WORK REQUEST:
A complete response lists each line of the data below that includes the word "FullScreenToggler".

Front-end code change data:
____

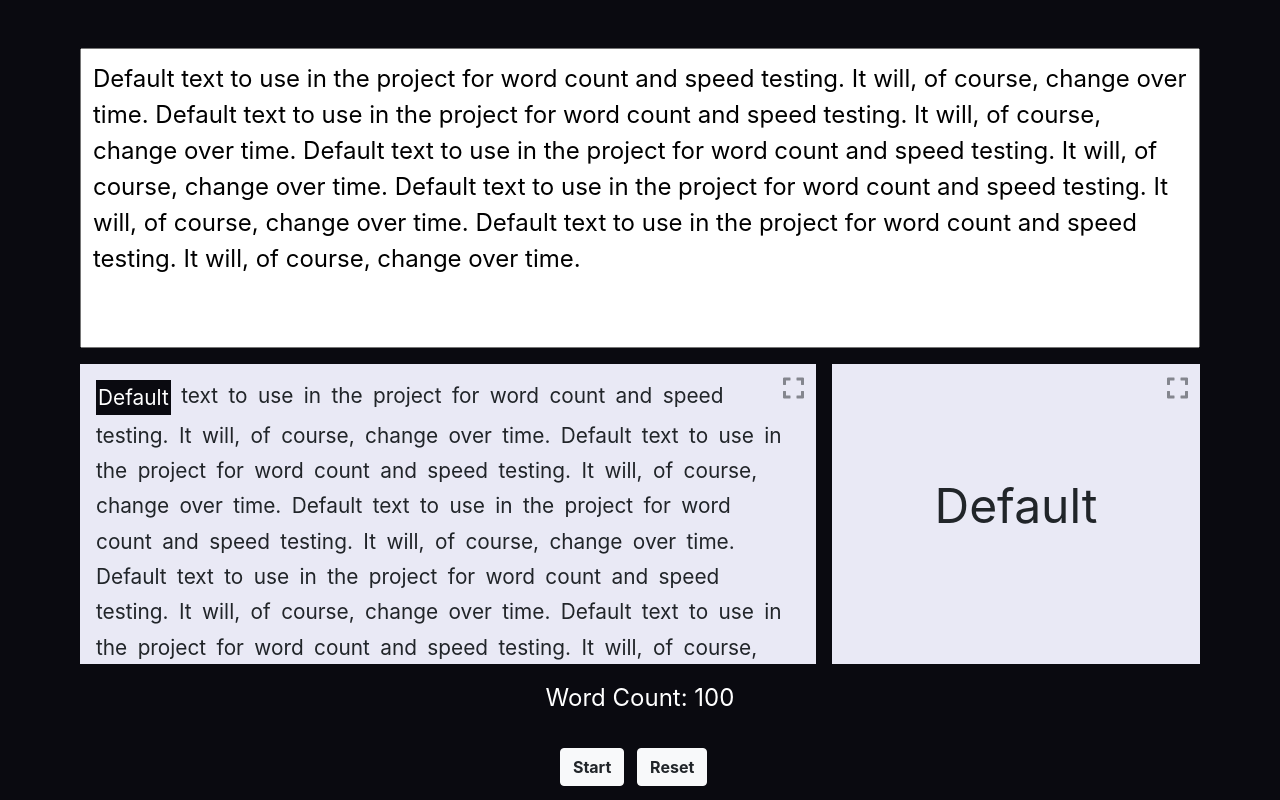
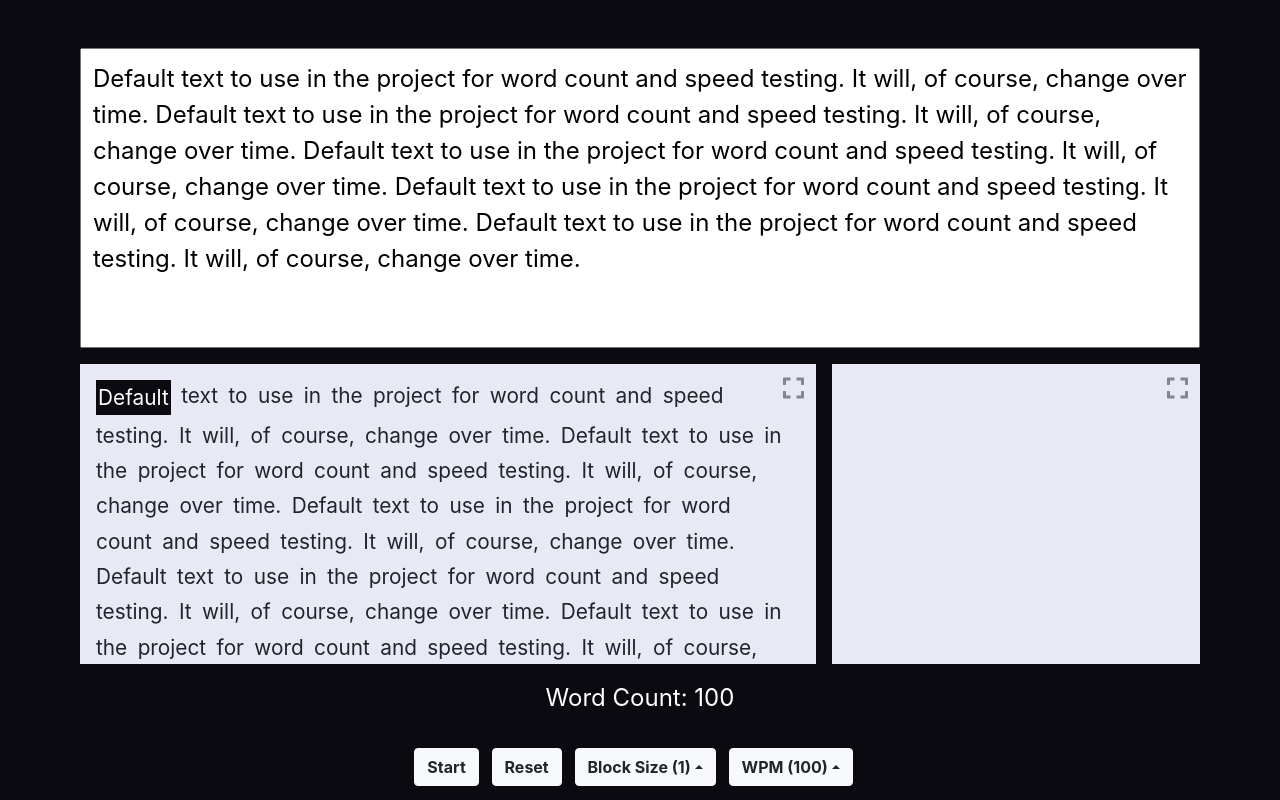
Before and after one commit to andrewg117/SpeedReader, a React (Create React App) app in the folder 3.0/speedreader/: page / in a window 1280 px wide. Built offline with nearby package versions, Linux system fonts and the light colour scheme.

Commit message:
separated display components from functional

```diff
--- /dev/null
+++ b/3.0/speedreader/src/components/CreateBlocks.js
@@ -0,0 +1,98 @@
+import React, { useState, useEffect, useContext } from 'react';
+import { useText } from './Editor';
+import { useSelectedBlock, useChangeBlock } from './BlockSelector';
+import { useSelectValue } from './UserInput';
+
+const Block = (props) => {
+  const selectBlockOnClick = () => {
+    props.selectBlockOnClick(props.id);
+  };
+
+  return (
+    <div
+      id="textBlock"
+      className={props.isSelected ? "isActive" : ""}
+      onClick={selectBlockOnClick}
+    >
+      {props.text}
+    </div>
+  );
+};
+
+const ConvertTextToBlocks = (selectedID, editorText, wordsPerBlock, selectBlock) => {
+  const splitTextArr = editorText.split(/\s/);
+  let joinedTextArr = [];
+
+  for (let i = 0; i < splitTextArr.length; i += wordsPerBlock) {
+    if (splitTextArr[i] !== "") {
+      joinedTextArr.push(splitTextArr.slice(i, i + wordsPerBlock).join(" "));
+    }
+  }
+
+  const blocksArr = joinedTextArr.map((text, index) => {
+    return (
+      <Block
+        key={index}
+        id={index}
+        text={text}
+        selectBlockOnClick={selectBlock}
+        isSelected={selectedID === index ? true : false}
+      />
+    );
+  });
+  return (blocksArr);
+}
+
+const BlockGroupContext = React.createContext();
+
+export const useBlockGroup = () => {
+  return useContext(BlockGroupContext);
+}
+
+const BlockGroup = ({ children }) => {
+  const text = useText();
+  const selectedID = useSelectedBlock();
+  const selectBlock = useChangeBlock();
+  const { wordsPerBlock } = useSelectValue();
+
+  const [blockGroup, updateBlocks] = useState(() => {
+    return ConvertTextToBlocks(selectedID, text, wordsPerBlock, selectBlock);
+  });
+
+  useEffect(() => {
+    updateBlocks(ConvertTextToBlocks(selectedID, text, wordsPerBlock, selectBlock));
+  }, [text, selectedID, selectBlock, wordsPerBlock]);
+
+  return (
+    <BlockGroupContext.Provider value={blockGroup}>
+      {children}
+    </BlockGroupContext.Provider>
+  );
+}
+
+const BlockTextContext = React.createContext();
+
+export const useBlockText = () => {
+  return useContext(BlockTextContext);
+}
+
+export const SelectedBlock = ({children}) => {
+  const blockGroup = useBlockGroup();
+  const selectedID = useSelectedBlock();
+
+  const [blockText, changeText] = useState(() => {
+    return blockGroup[selectedID].props.text;
+  });
+
+  useEffect(() => {
+    changeText(blockGroup[selectedID].props.text)
+  }, [selectedID, blockGroup]);
+
+  return (
+    <BlockTextContext.Provider value={blockText}>
+      {children}
+    </BlockTextContext.Provider>
+  );
+}
+
+export default BlockGroup;
--- a/3.0/speedreader/src/components/DisplayBlocks.js
+++ b/3.0/speedreader/src/components/DisplayBlocks.js
@@ -1,72 +1,17 @@
-import React, { useState, useEffect, useContext } from 'react';
-import { useText } from './Editor';
-import { useSelectedBlock, useChangeBlock } from './BlockSelector';
+import React from 'react';
+import BlockSelector from './BlockSelector';
 import { useToggleFullScreen, useIsFull, FullIcon } from './FullScreenToggler';
+import { SelectedBlock, useBlockGroup, useBlockText } from './CreateBlocks';
 
-const Block = (props) => {
-  const selectBlockOnClick = () => {
-    props.selectBlockOnClick(props.id);
-  };
+const DisplayBlocks = () => {
+  const blockGroup = useBlockGroup();
+  const blockText = useBlockText();
+  const toggleFullScreen = useToggleFullScreen();
+  const { fullBlock, fullSelector } = useIsFull();
 
   return (
-    <div
-      id="textBlock"
-      className={props.isSelected ? "isActive" : ""}
-      onClick={selectBlockOnClick}
-    >
-      {props.text}
-    </div>
-  );
-};
-
-const ConvertTextToBlocks = (selectedID, editorText, wordsPerBlock, selectBlock) => {
-  const splitTextArr = editorText.split(/\s/);
-  let joinedTextArr = [];
-
-  for (let i = 0; i < splitTextArr.length; i += wordsPerBlock) {
-    if (splitTextArr[i] !== "") {
-      joinedTextArr.push(splitTextArr.slice(i, i + wordsPerBlock).join(" "));
-    }
-  }
-
-  const blocksArr = joinedTextArr.map((text, index) => {
-    return (
-      <Block
-        key={index}
-        id={index}
-        text={text}
-        selectBlockOnClick={selectBlock}
-        isSelected={selectedID === index ? true : false}
-      />
-    );
-  });
-  return (blocksArr);
-}
-
-
-const BlockGroupContext = React.createContext();
-
-const useBlockGroup = () => {
-  return useContext(BlockGroupContext);
-}
-
-const BlockGroup = ({ children }) => {
-  const text = useText();
-  const selectedID = useSelectedBlock();
-  const selectBlock = useChangeBlock();
-  const toggleFullScreen = useToggleFullScreen();
-  const { fullSelector } = useIsFull();
-
-  const [blockGroup, updateBlocks] = useState(() => {
-    return ConvertTextToBlocks(selectedID, text, 1, selectBlock);
-  });
-
-  useEffect(() => {
-    updateBlocks(ConvertTextToBlocks(selectedID, text, 1, selectBlock));
-  }, [text, selectedID, selectBlock]);
-
-  return (
-    <BlockGroupContext.Provider value={blockGroup}>
+    <BlockSelector>
+      <SelectedBlock>
         <section
           id="preview"
           className={fullSelector ? "fullScreen" : "normal"}
@@ -74,26 +19,7 @@ const BlockGroup = ({ children }) => {
           {blockGroup}
           <FullIcon iconID="fullPreview" toggle={toggleFullScreen} />
         </section>
-      {children}
-    </BlockGroupContext.Provider>
-  );
-}
 
-const SelectedBlockView = () => {
-  const blockGroup = useBlockGroup();
-  const selectedID = useSelectedBlock();
-  const toggleFullScreen = useToggleFullScreen();
-  const { fullBlock } = useIsFull();
-
-  const [blockText, changeText] = useState(() => {
-    return blockGroup[selectedID].props.text;
-  });
-
-  useEffect(() => {
-    changeText(blockGroup[selectedID].props.text)
-  }, [selectedID, blockGroup]);
-
-  return (
         <section
           id="block-view"
           className={fullBlock ? "fullScreen" : "normal"}
@@ -101,14 +27,8 @@ const SelectedBlockView = () => {
           {<p>{blockText}</p>}
           <FullIcon iconID="fullBlock" toggle={toggleFullScreen} />
         </section>
-  );
-}
-
-const DisplayBlocks = () => {
-  return (
-    <BlockGroup>
-      <SelectedBlockView />
-    </BlockGroup>
+      </SelectedBlock>
+    </BlockSelector>
   );
 }
 
--- /dev/null
+++ b/3.0/speedreader/src/components/DisplayUserInputs.js
@@ -0,0 +1,102 @@
+import React from 'react';
+import { useIsFull } from './FullScreenToggler';
+import { useIsStarted, useControl, useIsMenuOpen, useToggleMenu, useSelectValue, useOptions } from './UserInput';
+
+const InputButton = (props) => {
+  return (
+    <button
+      id={props.inputID}
+      className={props.className}
+      onClick={props.readerControl}
+    >
+      {props.btnText}
+    </button>
+  );
+};
+
+const DropdownOption = (props) => {
+  return (
+    <li className="dropdown-item" onClick={props.selector}>
+      {props.value}
+    </li>
+  );
+};
+
+const InputDropdown = (props) => {
+  const options = props.options.map((value, i) => {
+    return (
+      <DropdownOption
+        key={i}
+        selector={props.selector}
+        value={value}
+      />
+    );
+  });
+
+  return (
+    <div className="dropup">
+      <InputButton
+        inputID={props.dropdownID}
+        className={"btn btn-light dropdown-toggle"}
+        readerControl={props.readerControl}
+        btnText={props.btnText}
+      />
+      <ul className={`dropdown-menu${props.openMenu ? " show" : ""}`}>
+        {options}
+      </ul>
+    </div>
+  );
+};
+
+const DisplayUserInputs = () => {
+  const { fullSelector, fullBlock } = useIsFull();
+  const isStarted = useIsStarted();
+  const { startReader, pauseReader } = useControl();
+  const { blockMenuOpen, wpmMenuOpen } = useIsMenuOpen();
+  const { toggleBlockDropdown, toggleWPMDropdown } = useToggleMenu();
+  const { wordsPerBlock, wpmSpeed } = useSelectValue();
+  const { blockSizeSelector, wpmSelector } = useOptions();
+
+
+  const blockSizeOptions = [1, 2, 3, 4];
+  const wpsSpeedOptions = [100, 200, 300, 400];
+
+  return (
+    <section
+      id="input-view"
+      className={fullSelector || fullBlock ? "lower" : ""}
+    >
+      <InputButton
+        className={"btn btn-light"}
+        readerControl={startReader}
+        btnText={isStarted ? "Pause" : "Start"}
+      />
+
+      <InputButton
+        className={"btn btn-light"}
+        readerControl={pauseReader}
+        btnText={"Reset"}
+      />
+
+        <InputDropdown
+          dropdownID="blockDropdown"
+          readerControl={toggleBlockDropdown}
+          openMenu={blockMenuOpen}
+          btnText={`Block Size (${wordsPerBlock})`}
+          selector={blockSizeSelector}
+          options={blockSizeOptions}
+        />
+
+        <InputDropdown
+          dropdownID="wpmDropdown"
+          readerControl={toggleWPMDropdown}
+          openMenu={wpmMenuOpen}
+          btnText={`WPM (${wpmSpeed})`}
+          selector={wpmSelector}
+          options={wpsSpeedOptions}
+        />
+    </section>
+  );
+}
+
+export default DisplayUserInputs;
--- a/3.0/speedreader/src/components/UserInput.js
+++ b/3.0/speedreader/src/components/UserInput.js
@@ -1,5 +1,4 @@
 import React, { useState, useEffect, useContext } from 'react';
-import { useIsFull } from './FullScreenToggler';
 
 const IsStartedContext = React.createContext();
 const ControlContext = React.createContext();
@@ -43,7 +42,7 @@ export const useToggleMenu = () => {
   return useContext(ToggleMenuContext);
 }
 
-const ToggleDropdownMenu = ({ children }) => {
+export const ToggleDropdownMenu = ({ children }) => {
   const [blockMenuOpen, toggleBlockMenu] = useState(() => {
     return false;
   });
@@ -79,44 +78,6 @@ const ToggleDropdownMenu = ({ children }) => {
         {children}
       </ToggleMenuContext.Provider>
     </IsMenuOpenContext.Provider>
-  );
-};
-
-const InputButton = (props) => {
-  return (
-    <button
-      id={props.inputID}
-      className={props.className}
-      onClick={props.readerControl}
-    >
-      {props.btnText}
-    </button>
-  );
-};
-
-const InputDropdown = (props) => {
-  const options = props.options.map((value, i) => {
-    return (
-      <DropdownOption
-        key={i}
-        selector={props.selector}
-        value={value}
-      />
-    );
-  });
-
-  return (
-    <div className="dropup">
-      <InputButton
-        inputID={props.dropdownID}
-        className={"btn btn-light dropdown-toggle"}
-        readerControl={props.readerControl}
-        btnText={props.btnText}
-      />
-      <ul className={`dropdown-menu${props.openMenu ? " show" : ""}`}>
-        {options}
-      </ul>
-    </div>
   );
 };
 
@@ -156,65 +117,5 @@ export const DropdownSelector = ({ children }) => {
   );
 }
 
-const DropdownOption = (props) => {
-  return (
-    <li className="dropdown-item" onClick={props.selector}>
-      {props.value}
-    </li>
-  );
-};
 
-const DisplayUserInputs = () => {
-  const { fullSelector, fullBlock } = useIsFull();
-  const isStarted = useIsStarted();
-  const { startReader, pauseReader } = useControl();
-  /* const { blockMenuOpen, wpmMenuOpen } = useIsMenuOpen();
-  const { toggleBlockDropdown, toggleWPMDropdown } = useToggleMenu();
-  const { wordsPerBlock, wpmSpeed } = useSelectValue();
-  const { blockSizeSelector, wpmSelector } = useOptions(); */
-
-
-  const blockSizeOptions = [1, 2, 3, 4];
-  const wpsSpeedOptions = [100, 200, 300, 400];
-
-  return (
-    <section
-      id="input-view"
-      className={fullSelector || fullBlock ? "lower" : ""}
-    >
-      <InputButton
-        className={"btn btn-light"}
-        readerControl={startReader}
-        btnText={isStarted ? "Pause" : "Start"}
-      />
-
-      <InputButton
-        className={"btn btn-light"}
-        readerControl={pauseReader}
-        btnText={"Reset"}
-      />
-      {/* BUG: ToggleDropdownMenu Context functions are undefined */}
-      {/* <ToggleDropdownMenu>
-        <InputDropdown
-          dropdownID="blockDropdown"
-          readerControl={toggleBlockDropdown}
-          openMenu={blockMenuOpen}
-          btnText={`Block Size (${wordsPerBlock})`}
-          selector={blockSizeSelector}
-          options={blockSizeOptions}
-        />
-
-        <InputDropdown
-          dropdownID="wpmDropdown"
-          readerControl={toggleWPMDropdown}
-          openMenu={wpmMenuOpen}
-          btnText={`WPM (${wpmSpeed})`}
-          selector={wpmSelector}
-          options={wpsSpeedOptions}
-        />
-      </ToggleDropdownMenu> */}
-    </section>
-  );
-}
-
-export default DisplayUserInputs;
+export default ReaderControls;
```
Also changed, not shown: 3.0/speedreader/src/components/DisplayReader.js (+12 -7 lines). Lines whose indentation alone changed are shown as unchanged.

____

WRITTEN RESPONSE:
 import { useToggleFullScreen, useIsFull, FullIcon } from './FullScreenToggler';
+import { useIsFull } from './FullScreenToggler';
-import { useIsFull } from './FullScreenToggler';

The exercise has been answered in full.